African leaders are trying to alleviate tensions in Tigray as Ethiopia said it had seized another town. But Addis Ababa said mediation was a long way off and denied suggestions it had targeted civilian locations.
Leaders from across Africa attempted Monday to initiate some form of reconciliation in Ethiopia's escalating internal conflict, two days after rocket strikes on Eritrea's capital.
Ugandan President Yoweri Museveni held talks with Ethiopia's Deputy Prime Minister Demeke Mekonnen in Gula, northern Uganda. He said discussions "focused on the peace and security issues affecting Ethiopia currently. Being one of the oldest countries that was not colonized in Africa, Ethiopia is the pride of the continent."

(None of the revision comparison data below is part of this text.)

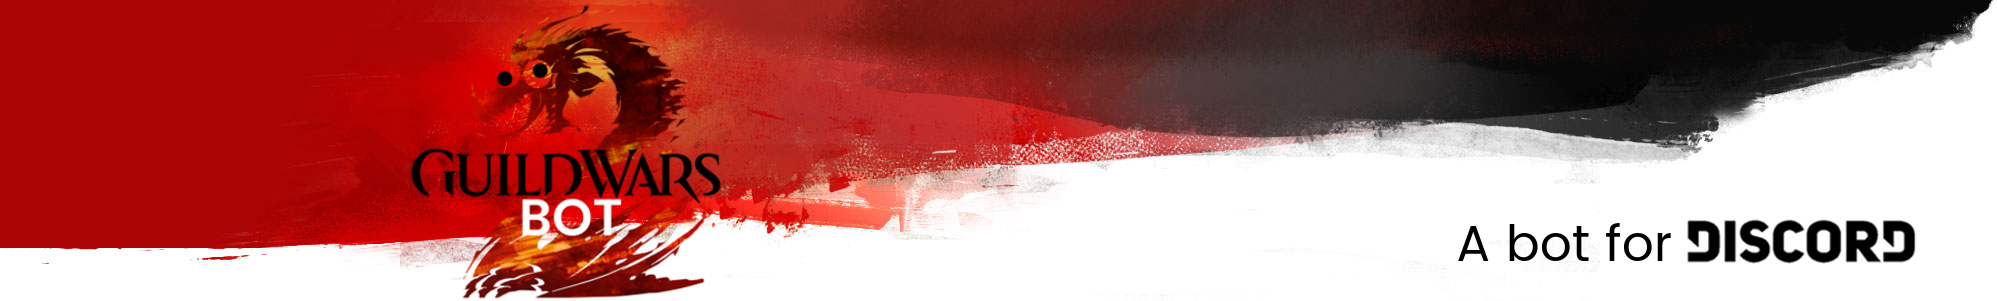
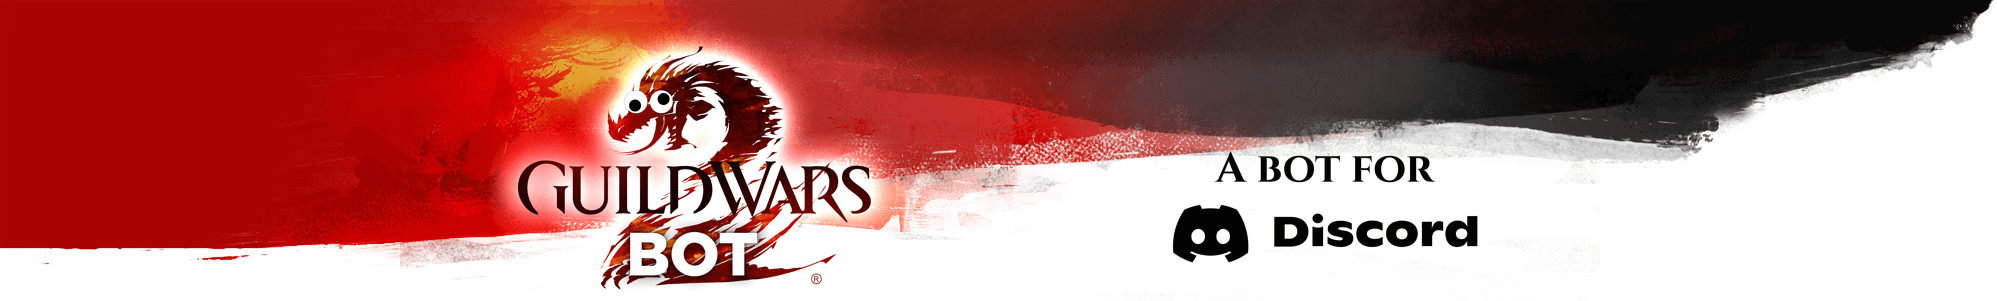
Speed, compatability, and appearance optimisations

diff --git a/index.html b/index.html
@@ -31,8 +31,9 @@
 <body>
   <header>
     <picture>
-      <source media="(min-width: 1045px)" srcset="/static/img/banner.jpg">
-      <img src="/static/img/banner--mobile.jpg" height="301" alt="GW2Bot Logo">
+      <source media="(min-width: 1045px)" srcset="/static/img/banner.png">
+      <source media="(min-width: 801px)" srcset="/static/img/banner--tablet.png">
+      <img src="/static/img/banner--mobile.png" height="301" alt="GW2Bot Logo">
     </picture>
     <div class="page-width page-padding">
       <span class="sr-only">GW2Bot - A Discord Bot for Guild Wars 2</span>
@@ -48,25 +49,29 @@
     <hr>
 
     <div class="page-width page-padding">
-      <span class="h2">Keep GW2Bot Running</span>
+      <span class="h2">Contribute to GW2Bot</span>
 
-      <p>GW2Bot will remain free to use, and runs on kind donations and volunteer contributions!</p>
+      <p>GW2Bot will remain free to use and continues to run with kind donations and volunteer contributions.<br>If you enjoy using GW2Bot, please consider donating to fund future development!</p>
 
-      <div class="button-container">
-        <a id="patreon" class="button button--large button--patreon" href="https://www.patreon.com/bePatron?u=9811418" target="_blank">
-          <img src="/static/img/patreon.svg" alt="Patreon Icon">Become a Patron
-        </a>
+      <div class="flexbox">
+        <div class="flexbox__item">
+          <a id="patreon" class="button button--large button--patreon" href="https://www.patreon.com/bePatron?u=9811418" target="_blank">
+            <img src="/static/img/patreon.svg" alt="Patreon Icon">Become a Patron
+          </a>
+        </div>
 
-        <form id="paypal" class="psuedo-button" action="https://www.paypal.com/cgi-bin/webscr" method="post" target="_blank">
-          <input type="hidden" name="cmd" value="_s-xclick">
-          <input type="hidden" name="hosted_button_id" value="96N5SP5FYTTGJ">
+        <div class="flexbox__item">
+          <form id="paypal" action="https://www.paypal.com/cgi-bin/webscr" method="post" target="_blank">
+            <input type="hidden" name="cmd" value="_s-xclick">
+            <input type="hidden" name="hosted_button_id" value="96N5SP5FYTTGJ">
 
-          <button class='button button--large button--paypal' name='submit' type='submit'>
-            <img src="/static/img/paypal.svg" alt="PayPal Icon">Donate with PayPal
-          </button>
+            <button class='button button--large button--paypal' name='submit' type='submit'>
+              <img src="/static/img/paypal.svg" alt="PayPal Icon">Donate with PayPal
+            </button>
 
-          <img class="sr-only" src="https://www.paypalobjects.com/en_GB/i/scr/pixel.gif" aria-hidden="true">
-        </form>
+            <img class="sr-only" src="https://www.paypalobjects.com/en_GB/i/scr/pixel.gif" aria-hidden="true">
+          </form>
+        </div>
       </div>
     </div>
   </div>

diff --git a/src/assets/scss/components/_buttons.scss b/src/assets/scss/components/_buttons.scss
@@ -1,22 +1,12 @@
 @use 'sass:color';
 /*---------------------------------------------------------------------------*\
-    Button Container
-\*---------------------------------------------------------------------------*/
-.button-container {
-  padding: $gutter-rem $gutter-px ($gutter-rem * .5) ($gutter-px * .5);
-  text-align: center;
-  & > .button, & > .psuedo-button {
-    margin: 0 0 ($gutter-rem * .5) ($gutter-px * .5);
-  }
-}
-
-/*---------------------------------------------------------------------------*\
     Buttons Global
 \*---------------------------------------------------------------------------*/
 button {// Taken from Normalise.css
   margin: 0;
   font-family: inherit;
   font-size: 100%;
+  color: inherit;
   overflow: visible;
   text-transform: none;
   -webkit-appearance: button;
@@ -42,7 +32,6 @@ button {// Taken from Normalise.css
   text-align: center;
   white-space: nowrap;
   color: $white;
-  cursor: hand;
   cursor: pointer;
   font-size: $p-font-rem;
   line-height: $p-line-rem;
@@ -64,22 +53,18 @@ button {// Taken from Normalise.css
     pointer-events: none;
   }
 }
-.psuedo-button {
-  display: inline-block;
-  vertical-align: top;
-}
 
 /*---------------------------------------------------------------------------*\
     Button Sizes
 \*---------------------------------------------------------------------------*/
 // Tiny Button
-.button.button--tiny {  padding: 2px 5px;
+/*.button.button--tiny {  padding: 2px 5px;
   &:active {            padding: 3px 5px 1px 5px;}
-}
+}*/
 // Small Button
-.button.button--small { padding: 4px 10px;
+/*.button.button--small { padding: 4px 10px;
   &:active {            padding: 5px 10px 3px 10px;}
-}
+}*/
 // Large Button
 .button.button--large { padding: 12px 24px;
   &:active {            padding: 13px 24px 11px 24px;}
@@ -98,13 +83,6 @@ button {// Taken from Normalise.css
   img {
     width: $h4-line-rem;
     height: $h4-line-rem;
-  }
-}
-
-.button.one-whole {
-  &, &:active, {
-    padding-left: 0;
-    padding-right: 0;
   }
 }
 

diff --git a/src/components/Commands.vue b/src/components/Commands.vue
@@ -9,7 +9,7 @@
     </div>
     <div class="page-width page-padding">
       <div class="flexbox">
-        <div class="commands-column">
+        <div class="flexbox__item commands-column">
           <ul class="commands-list">
 
             <cmd v-for="command in commandsMainOne" :key="command.id" :command="command"/>
@@ -17,7 +17,7 @@
           </ul>
         </div>
 
-        <div class="commands-column">
+        <div class="flexbox__item commands-column">
           <ul class="commands-list">
 
             <cmd v-for="command in commandsMainTwo" :key="command.id" :command="command"/>
@@ -29,14 +29,14 @@
       <h2 class="h3">Notifiers</h2>
       <hr>
       <div class="flexbox">
-        <div class="commands-column">
+        <div class="flexbox__item commands-column">
           <ul class="commands-list">
 
             <cmd v-for="command in commandsNotifiersOne" :key="command.id" :command="command"/>
 
           </ul>
         </div>
-        <div class="commands-column">
+        <div class="flexbox__item commands-column">
           <ul class="commands-list">
 
             <cmd v-for="command in commandsNotifiersTwo" :key="command.id" :command="command"/>
@@ -48,14 +48,14 @@
       <h3>Meta & Stats</h3>
       <hr>
       <div class="flexbox">
-        <div class="commands-column">
+        <div class="flexbox__item commands-column">
           <ul class="commands-list">
 
             <cmd v-for="command in commandsMetaOne" :key="command.id" :command="command"/>
 
           </ul>
         </div>
-        <div class="commands-column">
+        <div class="flexbox__item commands-column">
           <ul class="commands-list">
 
             <cmd v-for="command in commandsMetaTwo" :key="command.id" :command="command"/>

diff --git a/src/assets/scss/base/_typography.scss b/src/assets/scss/base/_typography.scss
@@ -1,14 +1,6 @@
 /*---------------------------------------------------------------------------*\
     Typography
 \*---------------------------------------------------------------------------*/
-html {
-  @extend %body-font-family;
-  font-size: 100%;
-  line-height: $p-line-rem;
-}
-body {
-  text-align: center;
-}
 a {
   // Remove the gray background on active links in IE 10.
   background-color: transparent;
@@ -92,16 +84,17 @@ small, .small-text {
 ul, ol {
   margin: 0;
   padding: 0 0 0 $gutter-px;
+  text-align: left;
   list-style-position: outside;
   li {
     counter-increment: listCounter;
     & ~ li {
-      margin: $baseline-rem 0 0 0;
+      margin: ($baseline-rem * .5) 0 0 0;
     }
   }
-  ul li, ol li {
+  /*ul li, ol li {
     counter-increment: listCounter2;
-  }
+  }*/
 }
 li {
   width: 100%;

diff --git a/src/assets/scss/main.scss b/src/assets/scss/main.scss
@@ -9,9 +9,12 @@
 // 2. Set the global `box-sizing` state to `border-box`.
 // 3. Prevent adjustments of font size after orientation changes in iOS.
 html {
+  @extend %body-font-family;
   min-height: 100%; /* [1] */
   box-sizing: border-box; /* [2] */
   -webkit-text-size-adjust: 100%; /* [3] */
+  font-size: 100%;
+  line-height: $p-line-rem;
 }
 *, *:before, *:after {
   box-sizing: inherit; /* [2] */
@@ -20,6 +23,7 @@ body {
   position: relative;
   margin: 0;
   padding: 0;
+  text-align: center;
   overflow-x: hidden;
 }
 main {
@@ -45,6 +49,9 @@ main {
 
 .patreon {
   padding-top: $baseline-rem;
+  .flexbox {
+    padding: $baseline-rem 0;
+  }
 }
 
 .sr-only {
@@ -61,7 +68,6 @@ main {
 }
 
 a, button {
-  cursor: hand;
   cursor: pointer;
 }
 

diff --git a/src/assets/scss/components/_flexbox.scss b/src/assets/scss/components/_flexbox.scss
@@ -6,7 +6,9 @@
   justify-content: center;
   flex-flow: row wrap;
   margin-left: (-$gutter-px);
-  & > * {
-    padding-left: $gutter-px;
-  }
+}
+.flexbox__item {
+  display: inline-block;
+  margin: 0;
+  padding-left: $gutter-px;
 }

diff --git a/src/assets/scss/pages/_commands.scss b/src/assets/scss/pages/_commands.scss
@@ -10,6 +10,7 @@
 .commands-list {
   padding: 0;
   list-style: none;
+  text-align: center;
 }
 .commands-list__item {
   padding: ($baseline-px * .5);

Former Nigerian President Olusegun Obasanjo on Monday left for the Ethiopian capital of Addis Ababa to mediate in the crisis, his spokesman said.

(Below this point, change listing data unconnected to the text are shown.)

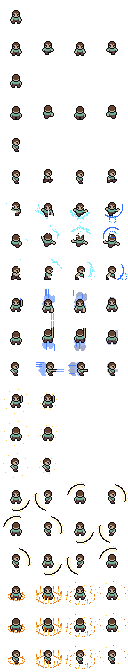
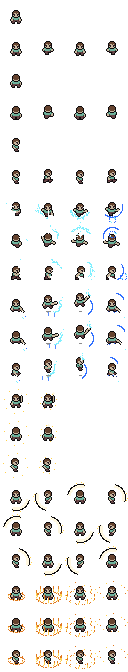
Refactor player attack mechanics and character art
- Removed LUNGE_SPEED constant and adjusted attack logic in player.gd to simplify hitbox positioning.
- Updated _hitbox_offset function to eliminate thrust parameter, streamlining hitbox calculations for attacks.
- Modified character_cc0.png to improve character visuals.
- Revised character_art.gd to enhance thrust effects with new color constants for better visual distinction during attacks.

diff --git a/game/player/CLAUDE.md b/game/player/CLAUDE.md
@@ -97,22 +97,22 @@ pickup is back on the next visit - rooms keep no state yet.
 
 The player's side of the fight is three attacks on the one attack button. A
 press starts the swing (`ATTACK_POWER` 5); pressing again during it, or within
-`COMBO_GRACE_SECONDS` after, chains the thrust (`attack2` rows 9-11 of the cast
-sheet, `THRUST_POWER` 7), which lunges a step forward (`LUNGE_SPEED`, decayed by
-the same friction that roots attacks) and parks the Hitbox further out to match
-its visibly longer blade. **A press mid-attack is buffered, never dropped** -
+`COMBO_GRACE_SECONDS` after, chains the second hit (`attack2` rows 9-11 of the
+cast sheet, `THRUST_POWER` 7 - the name is historical, the move is now a rising
+slash). It is rooted like the swing and shares the swing's hitbox: its arc
+covers the same reach, and the jump in its art is the movement. **A press mid-attack is buffered, never dropped** -
 mashing alternates swing-thrust cleanly, and a dropped press reads as the game
 eating the button. Getting hit deliberately does NOT break the combo: the game
 has no hitstun, so a silently swallowed buffer would read as dropped input, and
-melee happens inside enemy contact where hits are constant - the thrust's cost
-is commitment (rooted through two animations, lunging toward danger), not a
-hidden reset. Damage goes through a Hitbox Area2D that `_start_attack()` parks
+melee happens inside enemy contact where hits are constant - the second hit's
+cost is commitment (rooted through two animations), not a hidden reset. Damage goes through a Hitbox Area2D that `_start_attack()` parks
 one step ahead of the body in the facing direction; it stays live for the whole
 animation but a ledger (`_swing_hits`) lands each attack once per enemy - so a
-24 HP guard dies to one full mash cycle (5+7+5+7). The thrust's sparks are
-tinted per character by `_spark_hex` in character_art.gd: the hair colour
+24 HP guard dies to one full mash cycle (5+7+5+7). The spark colour every
+character carries comes from `_spark_hex` in character_art.gd: the hair colour
 raised to flash intensity (near-black hair would vanish on dark floors),
-`SRC_SPARK` gold where a bald head has none. Per-character health and attack
+`SRC_SPARK` gold where a bald head has none; it tints the swing, the charge
+sparks and the wildfire. Per-character health and attack
 stats are planned; they will join the roster recipe the way looks did.
 
 The swing's art is **Lightning Edge** (rows 6-8 of the sheet): the old outlined
@@ -125,14 +125,17 @@ spark darkened - so Mayar swings violet, Anas gold. Everything stays inside the
 32px frame; on the down row the bloom sits 3px above the hitbox centre because
 the centre itself is on the frame's last row.
 
-The thrust's art is **Afterimage Dash** (rows 9-11): a bare white blade with a
-blue halo, translucent blue afterimages of the previous poses trailing behind
-the lunge, speed lines, and two pixels of dust on the recover frame. Its blues
-(`SRC_DASH_*`) are deliberately fixed for every character - the swing reads as
-the character's own colour, the thrust as speed - and sit one step off the
-volt values so the recolour, which goes by exact hex, can tell them apart. The
-ghosts are the first translucent pixels in the sheet: restyle() now keeps each
-pixel's alpha when it recolours, where it used to rebuild the pixel opaque.
+The second hit's art is **Rising Dragon** (rows 9-11): a launcher. Crouch in a
+wide stance with the blade low, an uppercut slash that lifts the body three then
+five pixels with a shadow painted on the floor beneath, blade straight overhead
+at the apex, then a landing squat with dust. The bodies are NEW poses, not
+reused frames: a pose kit takes the idle body's head, torso and legs, draws the
+arms fresh for each frame and regenerates the outline. Its blues (`SRC_THRUST_*`)
+are deliberately fixed for every character - the swing reads as the character's
+own colour, the launcher as the weapon's - and sit one step off the volt values
+so the recolour, which goes by exact hex, can tell them apart. The floor shadow
+(`SRC_SHADOW`) is translucent: restyle() keeps each pixel's alpha when it
+recolours, where it used to rebuild the pixel opaque.
 
 Both were baked by a script from the pristine CC0 rows rather than drawn by
 hand, so `character.aseprite` no longer matches the PNG; the PNG is the truth.
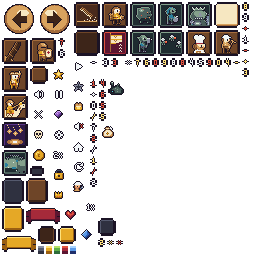
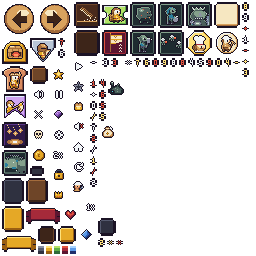
[Design] 03 R1(90c9790) 반영 ui_main 재빌드: 카드 7장 유닛별 배지(깨끗한 HEAD 복사본, card_* 7칸만 변경·칸 위치 동일, ui_audit 기준 PASS, determinism·ui_contrast·예산 PASS)

Changed region(s): [[0.0, 0.125, 0.2188, 0.4688], [0.7188, 0.0938, 0.9375, 0.2188], [0.375, 0.0, 0.5, 0.125]]

diff --git a/docs/art/ATLAS_BUDGET.md b/docs/art/ATLAS_BUDGET.md
@@ -10,11 +10,11 @@ Art version 0.13.0. Numbers are measured from the written files. GPU bytes = wid
 | `char_boss_overlord` | character | battle_roster | 1024×512 | 11.2 KiB | 2.00 MiB | 0.42 | 32 |
 | `bases` | base | battle | 512×512 | 10.6 KiB | 1.00 MiB | 0.57 | 14 |
 | `fx_combat` | fx | battle | 512×256 | 4.3 KiB | 0.50 MiB | 0.51 | 79 |
-| `ui_main` | ui | always | 256×256 | 5.4 KiB | 0.25 MiB | 0.36 | 100 |
+| `ui_main` | ui | always | 256×256 | 5.6 KiB | 0.25 MiB | 0.36 | 100 |
 | `ui_title_ko` | title | menu | 512×64 | 2.4 KiB | 0.12 MiB | 0.56 | 2 |
 | `ui_title_en` | title | menu | 256×128 | 3.2 KiB | 0.12 MiB | 0.51 | 2 |
 | `biome_meadow` | biome | per_round | 1024×512 | 12.1 KiB | 2.00 MiB | 0.46 | 5 |
-| **Total** | | | | **85.9 KiB** | **9.00 MiB** | | |
+| **Total** | | | | **86.1 KiB** | **9.00 MiB** | | |
 
 Residency by scene (provisional, matches ENGINE.md §8 load rules):
 - Menu / round select: `always` pages + the current locale's `ui_title_<locale>` page = **0.375 MiB**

What is the background to the conflict?
Ethiopian Prime Minister Abiy Ahmed declared on November 4 he had ordered military operations in its northern Tigray region in a dramatic escalation of a long-running feud with the local ruling party, the Tigray People's Liberation Front (TPLF).
On Monday, Ethiopia said it had captured another town. Defense Minister Dr Kenna Yadeta told DW: "All their [TPLF's] actions testify to their high level of frustration. They have no more strength, capability and time to intensify wars in the region."
He also accused the TPLF of giving out misinformation. "They claimed to have shot down air force jets, and to have won over about ten thousand government forces. It turned out a lie, as they were known to lie during their rule over the past 27 years."
"We [the Government of Ethiopia] can achieve a crushing victory any day from now," he concluded.
Meanwhile, TPLF leader Debretsion Gebremichael called on the United Nations and African Union to condemn Ethiopia's troops, accusing them of using of high-tech weaponry, such as drones, to carry out attacks.
Hundreds of people are reported to have been killed so far in the conflict, some in atrocities as documented last week by Amnesty International.
More than 25,000 Ethiopians have fled into neighboring Sudan as a result of the conflict, according to Sudanese officials.
The conflict could jeopardize the recent opening up of Ethiopia's economy, antagonize ethnic tensions elsewhere, and tarnish the reputation of Prime Minister Abiy who only last year won a Nobel Peace Prize for a peace pact with Eritrea.